Some time ago, the press covered employers announcing their ‘no jab, no job’ policy. Outside of sectors like health and social care, it would be highly risky to discipline or dismiss an employee who refused to be vaccinated. However, it may be possible to insist on this during the recruitment process. Speak to us first, as there is a raft of legal considerations, including data protection, restrictions on asking health-related questions in recruitment, human rights, and discrimination.
Keeping customers happy
It may be fair to discipline an employee for breaching your customer’s rules. In our recent case round up, we reported that an employment tribunal found that it was fair for an employer to dismiss an employee for failing to wear a mask at their client’s premises, in breach of the client’s site rules (Kubilius v Kent Foods Ltd ).
Capability or conduct
If you are having a problem with a particular member of staff, you will need to be clear at the outset whether the problem arises from a conduct issue or is due to capability.
For example, if someone has returned to work with long-Covid and is unable to perform the same workload that they previously undertook, then this is an issue of ill health and capability, and you should not use a disciplinary process.
As a rule of thumb, it comes down to the employee’s control; if they are capable of doing their job properly but have not done so, it is more likely to be a conduct issue. For example, if a member of staff is refusing to return to the office without good reason.
The basics of a fair disciplinary process
Following an unfair process can make a dismissal unfair, even if you had a sound, legal reason for the dismissal. The Acas Code of Practice on disciplinary and grievance procedures sets out the minimum procedure you will need to follow, and the Acas Guide on discipline and grievances at work provides helpful detail. You should also follow your own disciplinary procedure if you have one.
What happens if we get it wrong?
If the employee has worked for you for at least two years, they could bring a claim of unfair dismissal in the employment tribunal. Employees with two years’ employment can also resign in response to an unfair process and claim constructive unfair dismissal. If you fail to follow the minimum requirements of the Acas Code of Practice on disciplinary and grievance procedures, the employment tribunal may increase any compensation to the employee by up to 25%.
Employees with less than two years’ employment who can show that they were treated unfairly due to a protected characteristic, such as a disability or their ethnicity, may be able to succeed in a discrimination claim. This is a right from day one of employment.
Tips for getting it right

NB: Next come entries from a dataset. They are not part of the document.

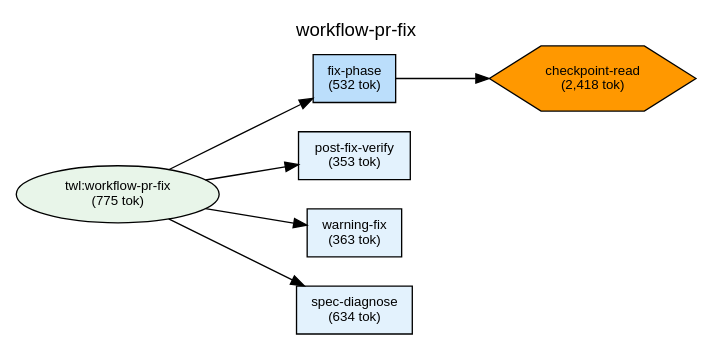
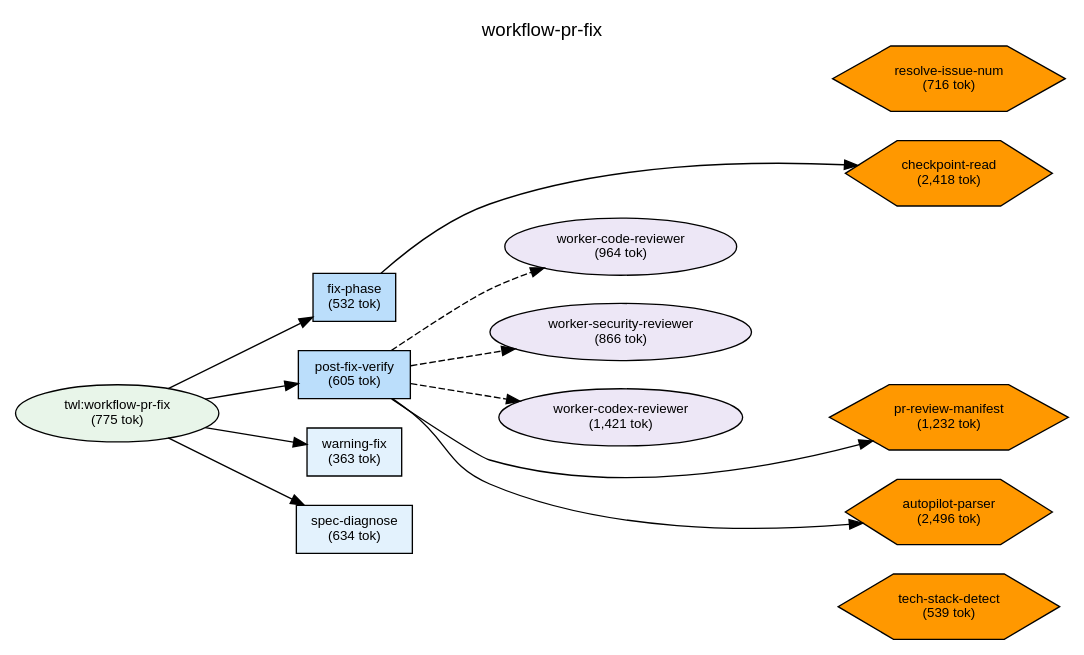
The diagram in plugins/twl/docs/deps-workflow-pr-fix.dot (shuu5/twill), drawn with Graphviz before and after one commit. The commit also changed 19 other files, not shown here.

```diff
--- a/plugins/twl/docs/deps-workflow-pr-fix.dot
+++ b/plugins/twl/docs/deps-workflow-pr-fix.dot
@@ -1,54 +1,75 @@
 digraph Dependencies {
     // Graph settings
     rankdir=LR;
     ranksep=0.8;
     nodesep=0.3;
     fontname="Helvetica";
     node [fontname="Helvetica", fontsize=10];
     edge [fontname="Helvetica", fontsize=9];
     label="workflow-pr-fix";
     labelloc=t;
     fontsize=14;
 
     // L0: Controller Skills
 
     // L0: Launchers
 
     // L0.5: Workflow Skills
     skill_workflow_pr_fix [label="twl:workflow-pr-fix\n(775 tok)", shape=ellipse, style=filled, fillcolor="#e8f5e9"];
 
     // Reference Skills
 
     // L1: Direct Commands
-    cmd_post_fix_verify [label="post-fix-verify\n(353 tok)", shape=box, style=filled, fillcolor="#e3f2fd"];
+    cmd_post_fix_verify [label="post-fix-verify\n(605 tok)", shape=box, style=filled, fillcolor="#bbdefb"];
     cmd_warning_fix [label="warning-fix\n(363 tok)", shape=box, style=filled, fillcolor="#e3f2fd"];
     cmd_fix_phase [label="fix-phase\n(532 tok)", shape=box, style=filled, fillcolor="#bbdefb"];
     cmd_spec_diagnose [label="spec-diagnose\n(634 tok)", shape=box, style=filled, fillcolor="#e3f2fd"];
 
     // L2: Sub Commands
 
     // L3: Agents
+    agent_worker_codex_reviewer [label="worker-codex-reviewer\n(1,421 tok)", shape=ellipse, style=filled, fillcolor="#ede7f6"];
+    agent_worker_code_reviewer [label="worker-code-reviewer\n(964 tok)", shape=ellipse, style=filled, fillcolor="#ede7f6"];
+    agent_worker_security_reviewer [label="worker-security-reviewer\n(866 tok)", shape=ellipse, style=filled, fillcolor="#ede7f6"];
 
     // L3.5: Scripts
+    script_tech_stack_detect [label="tech-stack-detect\n(539 tok)", shape=hexagon, style=filled, fillcolor="#FF9800"];
+    script_autopilot_parser [label="autopilot-parser\n(2,496 tok)", shape=hexagon, style=filled, fillcolor="#FF9800"];
+    script_resolve_issue_num [label="resolve-issue-num\n(716 tok)", shape=hexagon, style=filled, fillcolor="#FF9800"];
+    script_pr_review_manifest [label="pr-review-manifest\n(1,232 tok)", shape=hexagon, style=filled, fillcolor="#FF9800"];
     script_checkpoint_read [label="checkpoint-read\n(2,418 tok)", shape=hexagon, style=filled, fillcolor="#FF9800"];
 
     // L4: External
 
     // Layer constraints
     { rank=same; skill_workflow_pr_fix; }
     { rank=same; cmd_post_fix_verify; cmd_warning_fix; cmd_fix_phase; cmd_spec_diagnose; }
-    { rank=same; script_checkpoint_read; }
+    { rank=same; agent_worker_codex_reviewer; agent_worker_code_reviewer; agent_worker_security_reviewer; }
+    { rank=same; script_tech_stack_detect; script_autopilot_parser; script_resolve_issue_num; script_pr_review_manifest; script_checkpoint_read; }
 
     // Edges
     skill_workflow_pr_fix -> cmd_fix_phase;
     skill_workflow_pr_fix -> cmd_post_fix_verify;
     skill_workflow_pr_fix -> cmd_warning_fix;
     skill_workflow_pr_fix -> cmd_spec_diagnose;
+    cmd_post_fix_verify -> agent_worker_code_reviewer [style=dashed];
+    cmd_post_fix_verify -> agent_worker_security_reviewer [style=dashed];
+    cmd_post_fix_verify -> agent_worker_codex_reviewer [style=dashed];
+    cmd_post_fix_verify -> script_pr_review_manifest;
+    cmd_post_fix_verify -> script_autopilot_parser;
     cmd_fix_phase -> script_checkpoint_read;
 
     // Ordering constraints (invisible edges)
     cmd_fix_phase -> cmd_post_fix_verify [style=invis, weight=10];
     cmd_post_fix_verify -> cmd_warning_fix [style=invis, weight=10];
     cmd_warning_fix -> cmd_spec_diagnose [style=invis, weight=10];
+    agent_worker_code_reviewer -> agent_worker_security_reviewer [style=invis, weight=10];
+    agent_worker_security_reviewer -> agent_worker_codex_reviewer [style=invis, weight=10];
+    agent_worker_codex_reviewer -> script_pr_review_manifest [style=invis, weight=10];
+    script_pr_review_manifest -> script_autopilot_parser [style=invis, weight=10];
+    script_autopilot_parser -> script_tech_stack_detect [style=invis, weight=10];
+    agent_worker_code_reviewer -> agent_worker_security_reviewer [style=invis, weight=10];
+    script_autopilot_parser -> script_tech_stack_detect [style=invis, weight=10];
+    agent_worker_code_reviewer -> agent_worker_security_reviewer [style=invis, weight=10];
 
 }
```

As with any disciplinary, you need to carefully consider the employee’s explanation before deciding on the sanction. The appropriate level of sanction will depend on the seriousness of the non-compliance given the nature of the employee’s role. We strongly recommend speaking to us before deciding on the disciplinary sanction.
How we can help
Employers are responsible for their employees’ health and safety at work, and it may be necessary to discipline employees who breach Covid-secure measures to meet this duty. We can help you ensure that it is safe for you to discipline. Please contact Liz Pollock in the employment team on 01423 724608 or firstname.lastname@example.org
This article is for general information only and does not constitute legal or professional advice. Please note that the law may have changed since this article was published.
Published on 20 September 2021